- [Task description]:
Nothing in the data is to be left out; copy it exactly.

- [Supplied entries]:
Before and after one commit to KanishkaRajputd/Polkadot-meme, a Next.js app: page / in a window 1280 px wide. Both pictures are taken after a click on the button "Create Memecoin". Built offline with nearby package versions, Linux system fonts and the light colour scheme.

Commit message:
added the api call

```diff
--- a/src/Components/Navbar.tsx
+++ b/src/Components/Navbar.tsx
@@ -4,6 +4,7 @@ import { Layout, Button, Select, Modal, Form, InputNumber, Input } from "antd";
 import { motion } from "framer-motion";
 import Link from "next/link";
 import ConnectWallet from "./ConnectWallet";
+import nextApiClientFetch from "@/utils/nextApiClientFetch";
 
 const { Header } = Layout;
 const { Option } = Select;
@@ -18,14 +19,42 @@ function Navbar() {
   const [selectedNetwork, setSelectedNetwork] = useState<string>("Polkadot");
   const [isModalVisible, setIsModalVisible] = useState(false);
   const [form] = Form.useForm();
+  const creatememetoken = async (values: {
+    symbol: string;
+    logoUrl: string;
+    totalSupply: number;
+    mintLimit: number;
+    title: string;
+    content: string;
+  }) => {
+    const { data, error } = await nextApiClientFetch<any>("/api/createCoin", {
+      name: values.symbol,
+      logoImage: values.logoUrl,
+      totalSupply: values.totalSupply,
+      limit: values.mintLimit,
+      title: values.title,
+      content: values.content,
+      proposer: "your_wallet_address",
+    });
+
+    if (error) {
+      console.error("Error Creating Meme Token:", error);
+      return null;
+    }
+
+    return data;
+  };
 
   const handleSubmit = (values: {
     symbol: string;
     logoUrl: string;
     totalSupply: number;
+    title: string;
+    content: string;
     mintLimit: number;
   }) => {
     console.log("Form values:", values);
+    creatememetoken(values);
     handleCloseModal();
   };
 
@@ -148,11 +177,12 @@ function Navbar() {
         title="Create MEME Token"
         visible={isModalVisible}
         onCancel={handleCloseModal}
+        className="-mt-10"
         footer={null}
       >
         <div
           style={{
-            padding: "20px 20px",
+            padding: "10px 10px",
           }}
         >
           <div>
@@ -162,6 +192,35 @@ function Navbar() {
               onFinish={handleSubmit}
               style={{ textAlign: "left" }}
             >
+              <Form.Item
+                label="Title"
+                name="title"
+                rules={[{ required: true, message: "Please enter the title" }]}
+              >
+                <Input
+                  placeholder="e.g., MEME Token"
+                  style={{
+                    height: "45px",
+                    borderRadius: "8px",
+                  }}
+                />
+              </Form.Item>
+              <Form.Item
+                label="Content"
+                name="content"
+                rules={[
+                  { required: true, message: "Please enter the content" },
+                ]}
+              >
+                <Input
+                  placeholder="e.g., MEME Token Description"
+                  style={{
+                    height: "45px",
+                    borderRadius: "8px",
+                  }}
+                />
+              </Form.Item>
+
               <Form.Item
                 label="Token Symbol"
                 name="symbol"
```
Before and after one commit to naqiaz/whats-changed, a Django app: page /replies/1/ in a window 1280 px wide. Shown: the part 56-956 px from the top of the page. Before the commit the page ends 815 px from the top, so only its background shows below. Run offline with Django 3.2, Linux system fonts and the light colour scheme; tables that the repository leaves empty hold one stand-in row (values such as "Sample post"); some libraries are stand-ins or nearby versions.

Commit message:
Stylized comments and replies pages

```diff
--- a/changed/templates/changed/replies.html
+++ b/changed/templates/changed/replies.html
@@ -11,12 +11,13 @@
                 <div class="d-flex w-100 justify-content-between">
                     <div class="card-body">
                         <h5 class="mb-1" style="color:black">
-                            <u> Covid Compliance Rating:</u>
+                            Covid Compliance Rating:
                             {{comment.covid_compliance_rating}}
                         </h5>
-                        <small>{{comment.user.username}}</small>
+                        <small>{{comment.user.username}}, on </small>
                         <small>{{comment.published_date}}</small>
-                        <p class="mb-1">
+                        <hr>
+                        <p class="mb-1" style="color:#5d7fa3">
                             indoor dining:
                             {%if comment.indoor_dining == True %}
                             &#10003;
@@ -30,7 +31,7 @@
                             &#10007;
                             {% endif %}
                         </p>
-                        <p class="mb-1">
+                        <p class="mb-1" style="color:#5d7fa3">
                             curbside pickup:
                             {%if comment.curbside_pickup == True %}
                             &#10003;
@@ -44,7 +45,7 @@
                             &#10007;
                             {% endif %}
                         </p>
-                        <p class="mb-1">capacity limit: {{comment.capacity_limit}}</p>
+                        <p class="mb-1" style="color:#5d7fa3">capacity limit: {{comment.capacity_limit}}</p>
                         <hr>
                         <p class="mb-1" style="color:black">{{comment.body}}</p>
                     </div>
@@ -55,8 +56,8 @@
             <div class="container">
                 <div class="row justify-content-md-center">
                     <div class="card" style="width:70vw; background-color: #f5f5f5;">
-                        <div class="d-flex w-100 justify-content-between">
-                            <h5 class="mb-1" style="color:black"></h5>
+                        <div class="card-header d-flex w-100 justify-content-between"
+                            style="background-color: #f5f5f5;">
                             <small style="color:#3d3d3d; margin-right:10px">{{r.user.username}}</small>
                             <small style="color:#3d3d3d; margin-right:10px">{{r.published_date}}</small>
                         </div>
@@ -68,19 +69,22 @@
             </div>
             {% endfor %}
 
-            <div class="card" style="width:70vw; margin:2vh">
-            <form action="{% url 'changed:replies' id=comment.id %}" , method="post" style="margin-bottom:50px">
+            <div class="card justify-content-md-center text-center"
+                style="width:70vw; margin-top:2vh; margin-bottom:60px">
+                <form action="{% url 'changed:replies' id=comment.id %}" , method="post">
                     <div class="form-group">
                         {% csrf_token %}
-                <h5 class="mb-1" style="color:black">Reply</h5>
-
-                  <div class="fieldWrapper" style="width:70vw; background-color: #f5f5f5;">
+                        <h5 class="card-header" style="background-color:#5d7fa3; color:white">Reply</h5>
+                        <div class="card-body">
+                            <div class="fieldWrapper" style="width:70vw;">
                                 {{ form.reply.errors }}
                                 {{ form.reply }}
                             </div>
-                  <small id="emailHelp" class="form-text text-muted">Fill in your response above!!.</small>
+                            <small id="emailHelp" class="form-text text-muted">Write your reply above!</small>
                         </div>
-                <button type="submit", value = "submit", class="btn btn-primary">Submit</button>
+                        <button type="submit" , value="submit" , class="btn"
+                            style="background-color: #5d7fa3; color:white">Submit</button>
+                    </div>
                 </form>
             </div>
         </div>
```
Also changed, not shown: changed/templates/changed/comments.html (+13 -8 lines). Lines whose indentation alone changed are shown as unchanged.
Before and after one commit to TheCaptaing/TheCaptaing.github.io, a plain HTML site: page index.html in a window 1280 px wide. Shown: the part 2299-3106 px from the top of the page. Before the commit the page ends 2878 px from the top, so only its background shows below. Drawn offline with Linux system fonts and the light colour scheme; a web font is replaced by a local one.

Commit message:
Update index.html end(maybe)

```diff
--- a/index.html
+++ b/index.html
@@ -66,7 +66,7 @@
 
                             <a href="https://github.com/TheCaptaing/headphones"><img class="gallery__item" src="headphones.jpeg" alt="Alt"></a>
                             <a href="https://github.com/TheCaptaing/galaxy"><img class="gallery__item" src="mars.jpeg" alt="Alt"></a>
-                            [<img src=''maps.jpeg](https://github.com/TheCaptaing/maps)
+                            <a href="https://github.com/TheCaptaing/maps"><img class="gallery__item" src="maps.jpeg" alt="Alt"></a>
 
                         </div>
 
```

- [Your solution]:
Before and after one commit to KanishkaRajputd/Polkadot-meme, a Next.js app: page / in a window 1280 px wide. Both pictures are taken after a click on the button "Create Memecoin". Built offline with nearby package versions, Linux system fonts and the light colour scheme.

Commit message:
added the api call

```diff
--- a/src/Components/Navbar.tsx
+++ b/src/Components/Navbar.tsx
@@ -4,6 +4,7 @@ import { Layout, Button, Select, Modal, Form, InputNumber, Input } from "antd";
 import { motion } from "framer-motion";
 import Link from "next/link";
 import ConnectWallet from "./ConnectWallet";
+import nextApiClientFetch from "@/utils/nextApiClientFetch";
 
 const { Header } = Layout;
 const { Option } = Select;
@@ -18,14 +19,42 @@ function Navbar() {
   const [selectedNetwork, setSelectedNetwork] = useState<string>("Polkadot");
   const [isModalVisible, setIsModalVisible] = useState(false);
   const [form] = Form.useForm();
+  const creatememetoken = async (values: {
+    symbol: string;
+    logoUrl: string;
+    totalSupply: number;
+    mintLimit: number;
+    title: string;
+    content: string;
+  }) => {
+    const { data, error } = await nextApiClientFetch<any>("/api/createCoin", {
+      name: values.symbol,
+      logoImage: values.logoUrl,
+      totalSupply: values.totalSupply,
+      limit: values.mintLimit,
+      title: values.title,
+      content: values.content,
+      proposer: "your_wallet_address",
+    });
+
+    if (error) {
+      console.error("Error Creating Meme Token:", error);
+      return null;
+    }
+
+    return data;
+  };
 
   const handleSubmit = (values: {
     symbol: string;
     logoUrl: string;
     totalSupply: number;
+    title: string;
+    content: string;
     mintLimit: number;
   }) => {
     console.log("Form values:", values);
+    creatememetoken(values);
     handleCloseModal();
   };
 
@@ -148,11 +177,12 @@ function Navbar() {
         title="Create MEME Token"
         visible={isModalVisible}
         onCancel={handleCloseModal}
+        className="-mt-10"
         footer={null}
       >
         <div
           style={{
-            padding: "20px 20px",
+            padding: "10px 10px",
           }}
         >
           <div>
@@ -162,6 +192,35 @@ function Navbar() {
               onFinish={handleSubmit}
               style={{ textAlign: "left" }}
             >
+              <Form.Item
+                label="Title"
+                name="title"
+                rules={[{ required: true, message: "Please enter the title" }]}
+              >
+                <Input
+                  placeholder="e.g., MEME Token"
+                  style={{
+                    height: "45px",
+                    borderRadius: "8px",
+                  }}
+                />
+              </Form.Item>
+              <Form.Item
+                label="Content"
+                name="content"
+                rules={[
+                  { required: true, message: "Please enter the content" },
+                ]}
+              >
+                <Input
+                  placeholder="e.g., MEME Token Description"
+                  style={{
+                    height: "45px",
+                    borderRadius: "8px",
+                  }}
+                />
+              </Form.Item>
+
               <Form.Item
                 label="Token Symbol"
                 name="symbol"
```
Before and after one commit to naqiaz/whats-changed, a Django app: page /replies/1/ in a window 1280 px wide. Shown: the part 56-956 px from the top of the page. Before the commit the page ends 815 px from the top, so only its background shows below. Run offline with Django 3.2, Linux system fonts and the light colour scheme; tables that the repository leaves empty hold one stand-in row (values such as "Sample post"); some libraries are stand-ins or nearby versions.

Commit message:
Stylized comments and replies pages

```diff
--- a/changed/templates/changed/replies.html
+++ b/changed/templates/changed/replies.html
@@ -11,12 +11,13 @@
                 <div class="d-flex w-100 justify-content-between">
                     <div class="card-body">
                         <h5 class="mb-1" style="color:black">
-                            <u> Covid Compliance Rating:</u>
+                            Covid Compliance Rating:
                             {{comment.covid_compliance_rating}}
                         </h5>
-                        <small>{{comment.user.username}}</small>
+                        <small>{{comment.user.username}}, on </small>
                         <small>{{comment.published_date}}</small>
-                        <p class="mb-1">
+                        <hr>
+                        <p class="mb-1" style="color:#5d7fa3">
                             indoor dining:
                             {%if comment.indoor_dining == True %}
                             &#10003;
@@ -30,7 +31,7 @@
                             &#10007;
                             {% endif %}
                         </p>
-                        <p class="mb-1">
+                        <p class="mb-1" style="color:#5d7fa3">
                             curbside pickup:
                             {%if comment.curbside_pickup == True %}
                             &#10003;
@@ -44,7 +45,7 @@
                             &#10007;
                             {% endif %}
                         </p>
-                        <p class="mb-1">capacity limit: {{comment.capacity_limit}}</p>
+                        <p class="mb-1" style="color:#5d7fa3">capacity limit: {{comment.capacity_limit}}</p>
                         <hr>
                         <p class="mb-1" style="color:black">{{comment.body}}</p>
                     </div>
@@ -55,8 +56,8 @@
             <div class="container">
                 <div class="row justify-content-md-center">
                     <div class="card" style="width:70vw; background-color: #f5f5f5;">
-                        <div class="d-flex w-100 justify-content-between">
-                            <h5 class="mb-1" style="color:black"></h5>
+                        <div class="card-header d-flex w-100 justify-content-between"
+                            style="background-color: #f5f5f5;">
                             <small style="color:#3d3d3d; margin-right:10px">{{r.user.username}}</small>
                             <small style="color:#3d3d3d; margin-right:10px">{{r.published_date}}</small>
                         </div>
@@ -68,19 +69,22 @@
             </div>
             {% endfor %}
 
-            <div class="card" style="width:70vw; margin:2vh">
-            <form action="{% url 'changed:replies' id=comment.id %}" , method="post" style="margin-bottom:50px">
+            <div class="card justify-content-md-center text-center"
+                style="width:70vw; margin-top:2vh; margin-bottom:60px">
+                <form action="{% url 'changed:replies' id=comment.id %}" , method="post">
                     <div class="form-group">
                         {% csrf_token %}
-                <h5 class="mb-1" style="color:black">Reply</h5>
-
-                  <div class="fieldWrapper" style="width:70vw; background-color: #f5f5f5;">
+                        <h5 class="card-header" style="background-color:#5d7fa3; color:white">Reply</h5>
+                        <div class="card-body">
+                            <div class="fieldWrapper" style="width:70vw;">
                                 {{ form.reply.errors }}
                                 {{ form.reply }}
                             </div>
-                  <small id="emailHelp" class="form-text text-muted">Fill in your response above!!.</small>
+                            <small id="emailHelp" class="form-text text-muted">Write your reply above!</small>
                         </div>
-                <button type="submit", value = "submit", class="btn btn-primary">Submit</button>
+                        <button type="submit" , value="submit" , class="btn"
+                            style="background-color: #5d7fa3; color:white">Submit</button>
+                    </div>
                 </form>
             </div>
         </div>
```
Also changed, not shown: changed/templates/changed/comments.html (+13 -8 lines). Lines whose indentation alone changed are shown as unchanged.
Before and after one commit to TheCaptaing/TheCaptaing.github.io, a plain HTML site: page index.html in a window 1280 px wide. Shown: the part 2299-3106 px from the top of the page. Before the commit the page ends 2878 px from the top, so only its background shows below. Drawn offline with Linux system fonts and the light colour scheme; a web font is replaced by a local one.

Commit message:
Update index.html end(maybe)

```diff
--- a/index.html
+++ b/index.html
@@ -66,7 +66,7 @@
 
                             <a href="https://github.com/TheCaptaing/headphones"><img class="gallery__item" src="headphones.jpeg" alt="Alt"></a>
                             <a href="https://github.com/TheCaptaing/galaxy"><img class="gallery__item" src="mars.jpeg" alt="Alt"></a>
-                            [<img src=''maps.jpeg](https://github.com/TheCaptaing/maps)
+                            <a href="https://github.com/TheCaptaing/maps"><img class="gallery__item" src="maps.jpeg" alt="Alt"></a>
 
                         </div>
 
```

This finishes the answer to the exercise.